The copy has to match the data exactly and leave out every picture.

----------------------------------------

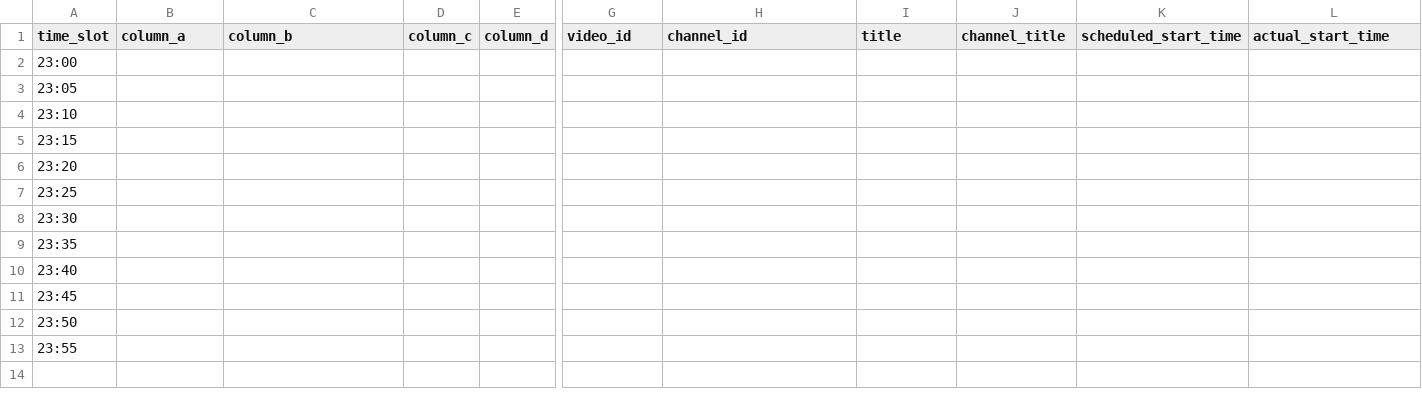
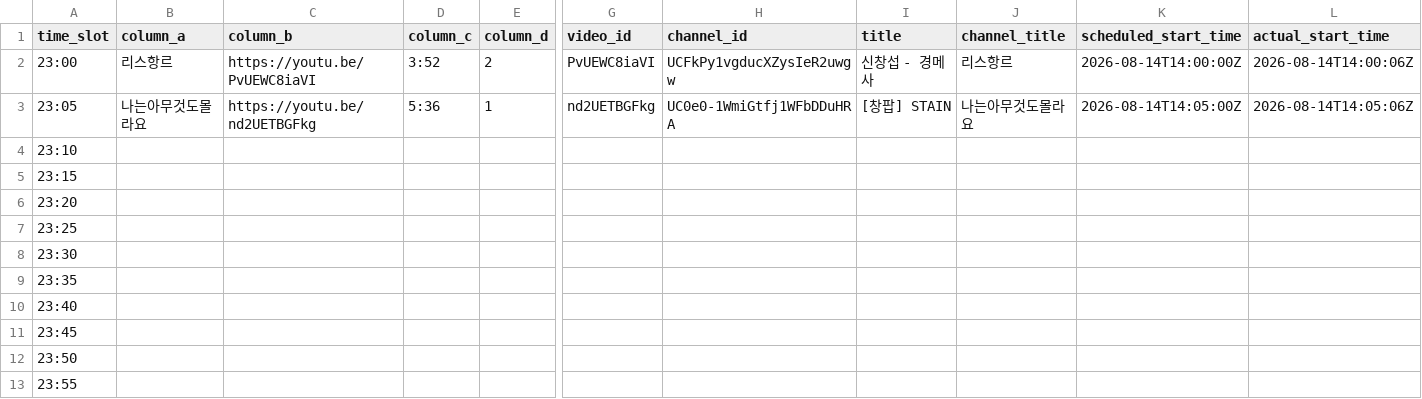
Before and after one commit to ChangpopWiki/premiere-relay-archive-data, a TSV file: 2026/08/2026-08-14.tsv, drawn as a sheet; only a part is shown, gaps mark what is left out; the diff covers the shown part only; the diff names each change by its address in the sheet, - before the commit and + after, or states it on an @@ line.

```diff
--- a/2026/08/2026-08-14.tsv
+++ b/2026/08/2026-08-14.tsv
-B2 (column_a): (empty)
+B2 (column_a): 리스항르
-C2 (column_b): (empty)
+C2 (column_b): https://youtu.be/PvUEWC8iaVI
-D2 (column_c): (empty)
+D2 (column_c): 3:52
-E2 (column_d): (empty)
+E2 (column_d): 2
-G2 (video_id): (empty)
+G2 (video_id): PvUEWC8iaVI
-H2 (channel_id): (empty)
+H2 (channel_id): UCFkPy1vgducXZysIeR2uwgw
-I2 (title): (empty)
+I2 (title): 신창섭 - 경메사
-J2 (channel_title): (empty)
+J2 (channel_title): 리스항르
-K2 (scheduled_start_time): (empty)
+K2 (scheduled_start_time): 2026-08-14T14:00:00Z
-L2 (actual_start_time): (empty)
+L2 (actual_start_time): 2026-08-14T14:00:06Z
-B3 (column_a): (empty)
+B3 (column_a): 나는아무것도몰라요
-C3 (column_b): (empty)
+C3 (column_b): https://youtu.be/nd2UETBGFkg
-D3 (column_c): (empty)
+D3 (column_c): 5:36
-E3 (column_d): (empty)
+E3 (column_d): 1
-G3 (video_id): (empty)
+G3 (video_id): nd2UETBGFkg
-H3 (channel_id): (empty)
+H3 (channel_id): UC0e0-1WmiGtfj1WFbDDuHRA
-I3 (title): (empty)
+I3 (title): [창팝] STAIN
-J3 (channel_title): (empty)
+J3 (channel_title): 나는아무것도몰라요
-K3 (scheduled_start_time): (empty)
+K3 (scheduled_start_time): 2026-08-14T14:05:00Z
-L3 (actual_start_time): (empty)
+L3 (actual_start_time): 2026-08-14T14:05:06Z
```
Also changed, not shown: 1 edited cell elsewhere in this file, 1 other file.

----------------------------------------

* Exercise answer *
Before and after one commit to ChangpopWiki/premiere-relay-archive-data, a TSV file: 2026/08/2026-08-14.tsv, drawn as a sheet; only a part is shown, gaps mark what is left out; the diff covers the shown part only; the diff names each change by its address in the sheet, - before the commit and + after, or states it on an @@ line.

```diff
--- a/2026/08/2026-08-14.tsv
+++ b/2026/08/2026-08-14.tsv
-B2 (column_a): (empty)
+B2 (column_a): 리스항르
-C2 (column_b): (empty)
+C2 (column_b): https://youtu.be/PvUEWC8iaVI
-D2 (column_c): (empty)
+D2 (column_c): 3:52
-E2 (column_d): (empty)
+E2 (column_d): 2
-G2 (video_id): (empty)
+G2 (video_id): PvUEWC8iaVI
-H2 (channel_id): (empty)
+H2 (channel_id): UCFkPy1vgducXZysIeR2uwgw
-I2 (title): (empty)
+I2 (title): 신창섭 - 경메사
-J2 (channel_title): (empty)
+J2 (channel_title): 리스항르
-K2 (scheduled_start_time): (empty)
+K2 (scheduled_start_time): 2026-08-14T14:00:00Z
-L2 (actual_start_time): (empty)
+L2 (actual_start_time): 2026-08-14T14:00:06Z
-B3 (column_a): (empty)
+B3 (column_a): 나는아무것도몰라요
-C3 (column_b): (empty)
+C3 (column_b): https://youtu.be/nd2UETBGFkg
-D3 (column_c): (empty)
+D3 (column_c): 5:36
-E3 (column_d): (empty)
+E3 (column_d): 1
-G3 (video_id): (empty)
+G3 (video_id): nd2UETBGFkg
-H3 (channel_id): (empty)
+H3 (channel_id): UC0e0-1WmiGtfj1WFbDDuHRA
-I3 (title): (empty)
+I3 (title): [창팝] STAIN
-J3 (channel_title): (empty)
+J3 (channel_title): 나는아무것도몰라요
-K3 (scheduled_start_time): (empty)
+K3 (scheduled_start_time): 2026-08-14T14:05:00Z
-L3 (actual_start_time): (empty)
+L3 (actual_start_time): 2026-08-14T14:05:06Z
```
Also changed, not shown: 1 edited cell elsewhere in this file, 1 other file.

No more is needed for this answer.